Task inputs:
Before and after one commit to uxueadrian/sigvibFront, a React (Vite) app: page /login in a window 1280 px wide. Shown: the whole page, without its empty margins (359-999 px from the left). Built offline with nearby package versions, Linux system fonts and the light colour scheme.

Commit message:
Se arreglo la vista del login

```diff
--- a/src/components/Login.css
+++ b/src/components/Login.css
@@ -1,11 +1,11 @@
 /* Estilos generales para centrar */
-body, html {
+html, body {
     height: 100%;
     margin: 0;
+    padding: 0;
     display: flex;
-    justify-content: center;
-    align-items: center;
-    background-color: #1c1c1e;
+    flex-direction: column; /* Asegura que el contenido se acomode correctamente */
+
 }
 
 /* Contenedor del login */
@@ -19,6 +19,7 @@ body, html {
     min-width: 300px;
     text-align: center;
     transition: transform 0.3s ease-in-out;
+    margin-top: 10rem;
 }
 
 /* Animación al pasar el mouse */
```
---
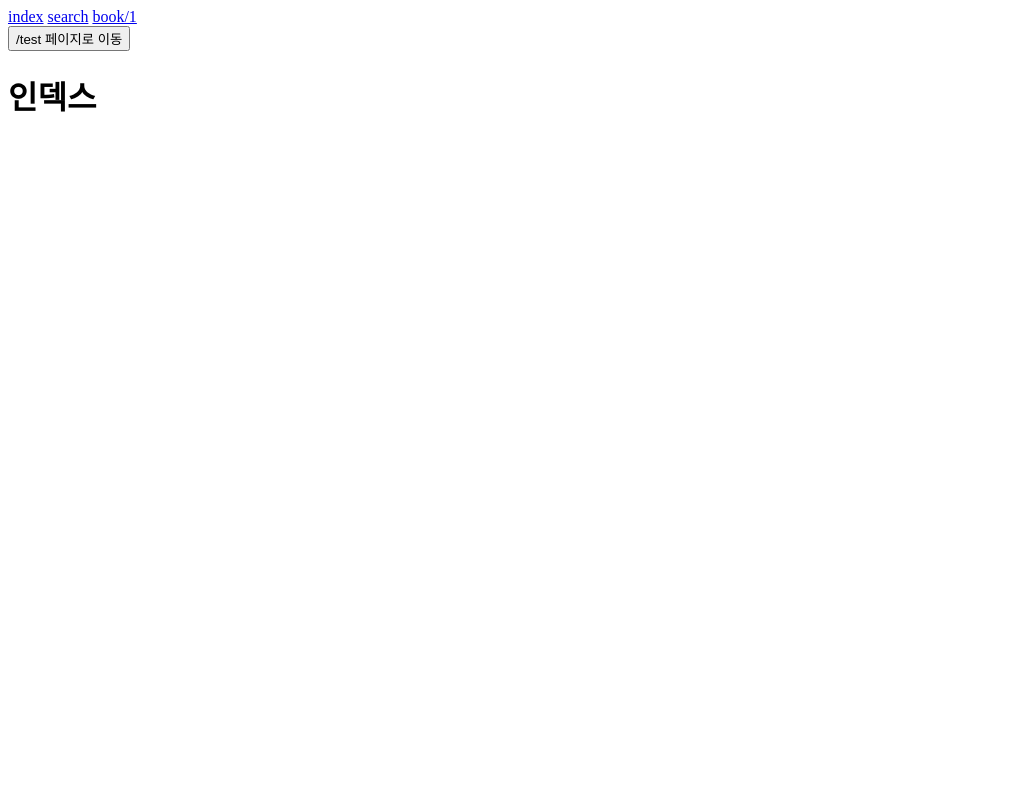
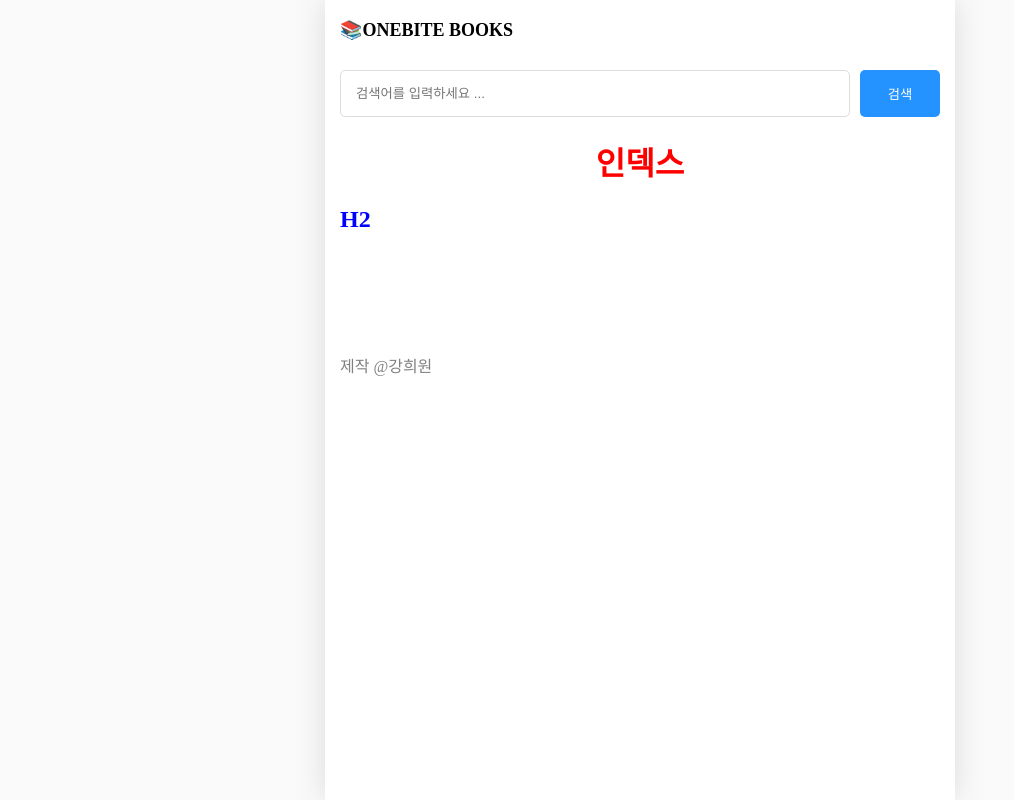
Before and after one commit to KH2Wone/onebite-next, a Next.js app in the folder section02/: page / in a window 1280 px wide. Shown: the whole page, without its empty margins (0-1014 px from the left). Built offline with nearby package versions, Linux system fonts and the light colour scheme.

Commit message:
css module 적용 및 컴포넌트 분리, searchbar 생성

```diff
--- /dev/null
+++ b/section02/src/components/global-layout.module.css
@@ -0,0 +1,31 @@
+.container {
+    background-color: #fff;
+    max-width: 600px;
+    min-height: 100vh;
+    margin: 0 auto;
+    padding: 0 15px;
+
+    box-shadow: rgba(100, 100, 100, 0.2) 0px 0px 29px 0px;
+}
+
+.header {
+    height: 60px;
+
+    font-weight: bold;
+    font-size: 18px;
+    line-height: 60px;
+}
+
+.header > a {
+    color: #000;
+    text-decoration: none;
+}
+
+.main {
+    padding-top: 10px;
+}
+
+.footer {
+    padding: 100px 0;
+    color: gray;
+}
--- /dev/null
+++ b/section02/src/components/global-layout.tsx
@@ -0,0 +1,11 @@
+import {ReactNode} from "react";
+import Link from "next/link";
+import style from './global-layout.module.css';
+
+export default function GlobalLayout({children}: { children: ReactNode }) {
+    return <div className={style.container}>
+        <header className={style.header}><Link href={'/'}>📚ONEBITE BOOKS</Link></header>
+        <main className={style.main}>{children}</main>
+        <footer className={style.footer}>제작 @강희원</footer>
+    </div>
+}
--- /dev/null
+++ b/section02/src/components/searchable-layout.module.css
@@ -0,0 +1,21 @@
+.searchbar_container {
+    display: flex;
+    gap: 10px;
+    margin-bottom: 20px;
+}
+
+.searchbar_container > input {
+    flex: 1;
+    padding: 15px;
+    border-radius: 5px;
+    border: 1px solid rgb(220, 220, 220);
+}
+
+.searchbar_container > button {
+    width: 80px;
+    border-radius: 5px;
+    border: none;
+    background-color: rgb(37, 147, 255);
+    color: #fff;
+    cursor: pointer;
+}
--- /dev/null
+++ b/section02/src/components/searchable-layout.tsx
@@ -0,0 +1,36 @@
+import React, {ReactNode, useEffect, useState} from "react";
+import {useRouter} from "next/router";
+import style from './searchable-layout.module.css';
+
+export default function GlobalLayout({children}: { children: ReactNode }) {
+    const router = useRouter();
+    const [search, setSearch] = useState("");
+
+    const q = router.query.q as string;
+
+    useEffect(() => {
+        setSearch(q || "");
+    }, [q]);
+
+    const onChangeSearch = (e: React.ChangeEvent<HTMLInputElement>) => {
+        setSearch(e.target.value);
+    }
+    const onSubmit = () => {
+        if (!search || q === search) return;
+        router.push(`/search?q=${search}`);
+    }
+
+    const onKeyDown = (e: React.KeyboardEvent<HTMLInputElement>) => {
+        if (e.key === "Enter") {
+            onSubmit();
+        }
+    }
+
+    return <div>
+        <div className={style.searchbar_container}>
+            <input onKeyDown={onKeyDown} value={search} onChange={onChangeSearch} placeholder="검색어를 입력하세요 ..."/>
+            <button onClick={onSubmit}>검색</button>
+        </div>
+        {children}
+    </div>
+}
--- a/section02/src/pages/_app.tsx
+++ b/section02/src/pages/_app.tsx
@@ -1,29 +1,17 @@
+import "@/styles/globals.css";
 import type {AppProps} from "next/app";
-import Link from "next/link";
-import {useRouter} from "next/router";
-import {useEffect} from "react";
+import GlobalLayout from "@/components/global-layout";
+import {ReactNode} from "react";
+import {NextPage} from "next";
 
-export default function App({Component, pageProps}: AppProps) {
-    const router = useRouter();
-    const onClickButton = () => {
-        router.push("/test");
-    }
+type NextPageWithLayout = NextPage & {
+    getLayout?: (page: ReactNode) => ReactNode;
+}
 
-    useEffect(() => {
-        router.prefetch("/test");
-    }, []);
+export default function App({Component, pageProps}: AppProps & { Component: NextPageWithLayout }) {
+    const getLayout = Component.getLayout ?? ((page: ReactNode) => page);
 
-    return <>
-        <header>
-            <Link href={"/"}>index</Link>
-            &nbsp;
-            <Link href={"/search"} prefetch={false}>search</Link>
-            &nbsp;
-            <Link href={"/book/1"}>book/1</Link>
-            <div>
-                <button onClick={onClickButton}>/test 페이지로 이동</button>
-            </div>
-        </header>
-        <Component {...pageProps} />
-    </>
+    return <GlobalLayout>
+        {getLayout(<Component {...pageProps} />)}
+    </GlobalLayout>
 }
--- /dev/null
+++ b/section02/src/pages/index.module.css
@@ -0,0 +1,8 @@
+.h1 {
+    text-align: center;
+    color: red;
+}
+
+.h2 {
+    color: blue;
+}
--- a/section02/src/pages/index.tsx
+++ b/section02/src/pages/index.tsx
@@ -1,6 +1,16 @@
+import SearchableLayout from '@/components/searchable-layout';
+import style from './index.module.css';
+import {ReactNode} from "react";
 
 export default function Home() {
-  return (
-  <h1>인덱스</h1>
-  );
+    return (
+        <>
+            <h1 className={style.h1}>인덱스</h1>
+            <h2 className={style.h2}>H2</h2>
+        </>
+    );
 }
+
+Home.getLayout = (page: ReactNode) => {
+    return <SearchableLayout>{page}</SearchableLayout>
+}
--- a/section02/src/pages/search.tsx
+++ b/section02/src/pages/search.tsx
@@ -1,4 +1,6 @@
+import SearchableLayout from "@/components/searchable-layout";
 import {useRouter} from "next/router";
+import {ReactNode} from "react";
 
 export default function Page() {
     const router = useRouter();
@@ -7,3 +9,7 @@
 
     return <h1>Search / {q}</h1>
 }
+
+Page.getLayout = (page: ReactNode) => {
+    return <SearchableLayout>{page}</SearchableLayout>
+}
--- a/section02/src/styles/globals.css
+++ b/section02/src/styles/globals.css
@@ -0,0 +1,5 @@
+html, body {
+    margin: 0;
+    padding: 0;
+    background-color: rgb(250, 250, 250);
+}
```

Task item:
Among the records above, find the lines where the word "function" appears and copy them.

Exercise solution:
+export default function GlobalLayout({children}: { children: ReactNode }) {
+export default function GlobalLayout({children}: { children: ReactNode }) {
-export default function App({Component, pageProps}: AppProps) {
+export default function App({Component, pageProps}: AppProps & { Component: NextPageWithLayout }) {
 export default function Home() {
 export default function Page() {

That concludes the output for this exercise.